Fourth, the culture of and team-work within most of the GP Super Clinics were conducive to multi-disciplinary care. Evidence for factors impacting on teamwork in relation to multi-disciplinary care align with elements of the model within the GP Super Clinics, such as co-location and shared electronic health records.29 However, evidence also supports the need for shared planning and protocols. The extent to which these were effectively in place in most GP Super Clinics was not able to be determined accurately. To maintain a positive culture and team-work, more attention to shared planning and protocols may be required.
Fifth, the differences in organisational models including not-for-profit, community owned, private for profit and third party contractual arrangements, did not appear to impact on the provision of multi-disciplinary and integrated care. Rather the flexibility in models provided for under the GP Super Clinics Program allowed resources to be used to suit local needs and contexts. Problems in relation to organisational models occurred where there were third party contractual arrangements requiring reporting at multiple levels and attempts to align sometimes disparate objectives.
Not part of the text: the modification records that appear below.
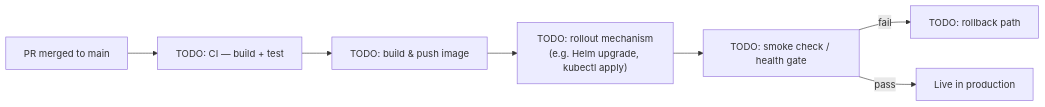
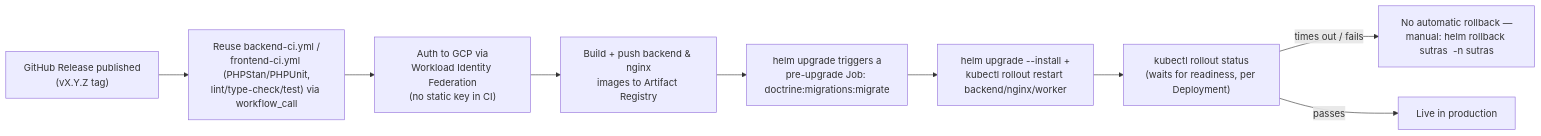
The second of 2 diagrams in docs/deployment.md (sharmilanAmpi/sutras-playbook), drawn with Mermaid before and after one commit. The commit also changed other lines of this file and 10 other files, not shown here.

````diff
--- a/docs/deployment.md
+++ b/docs/deployment.md
@@ -45,9 +55,11 @@
 ```mermaid
 flowchart LR
-    PR["PR merged to main"] --> CI["TODO: CI — build + test"]
-    CI --> Image["TODO: build & push image"]
-    Image --> Deploy["TODO: rollout mechanism\n(e.g. Helm upgrade, kubectl apply)"]
-    Deploy --> Check["TODO: smoke check / health gate"]
-    Check -->|fail| Rollback["TODO: rollback path"]
-    Check -->|pass| Live["Live in production"]
+    Tag["GitHub Release published\n(vX.Y.Z tag)"] --> CI["Reuse backend-ci.yml /\nfrontend-ci.yml (PHPStan/PHPUnit,\nlint/type-check/test) via workflow_call"]
+    CI --> Auth["Auth to GCP via\nWorkload Identity Federation\n(no static key in CI)"]
+    Auth --> Image["Build + push backend & nginx\nimages to Artifact Registry"]
+    Image --> Migrate["helm upgrade triggers a\npre-upgrade Job: doctrine:migrations:migrate"]
+    Migrate --> Deploy["helm upgrade --install +\nkubectl rollout restart backend/nginx/worker"]
+    Deploy --> Wait["kubectl rollout status\n(waits for readiness, per Deployment)"]
+    Wait -->|"times out / fails"| Manual["No automatic rollback —\nmanual: helm rollback sutras <rev> -n sutras"]
+    Wait -->|passes| Live["Live in production"]
 ```
````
Lastly, access to and equity in the Medicare Benefits Schedule (MBS) was raised consistently as a barrier to optimising multi-disciplinary care. In particular, clinicians raised the inconsistency in access for all disciplines and the inequity in remuneration across disciplines for participating in multi-disciplinary teams and in particular for case management. The MBS items 735 to 758 provide rebates for medical practitioners (not including specialists or consultant physicians) to organise and coordinate, or participate in, multi-disciplinary case conferences for patients in the community or patients being discharged into the community from hospital, or people living in residential aged care facilities.30 These items were recognised as supporting some aspects of multi-disciplinary care but the inequity in remuneration was perceived to be a barrier.
GP Super Clinics doctors frequently identified a feeling of guilt in case management as they were able to bill for these services, whereas allied health were unable to bill under the MBS item. In many instances, allied health staff reported willingness to participate in case conferences in the interest of patient care and their professional learning.
27Bisognano M. Leadership’s Role in Execution Healthcare Executive. 2008.
28Mountford J, Webb C. When Clinicians Lead. McKinsey Quarterly. February 2009.
29Jackson-Bowers E. How does teamwork support GPs and Allied Health Professionals to work together? Research Roundup. 2010;14.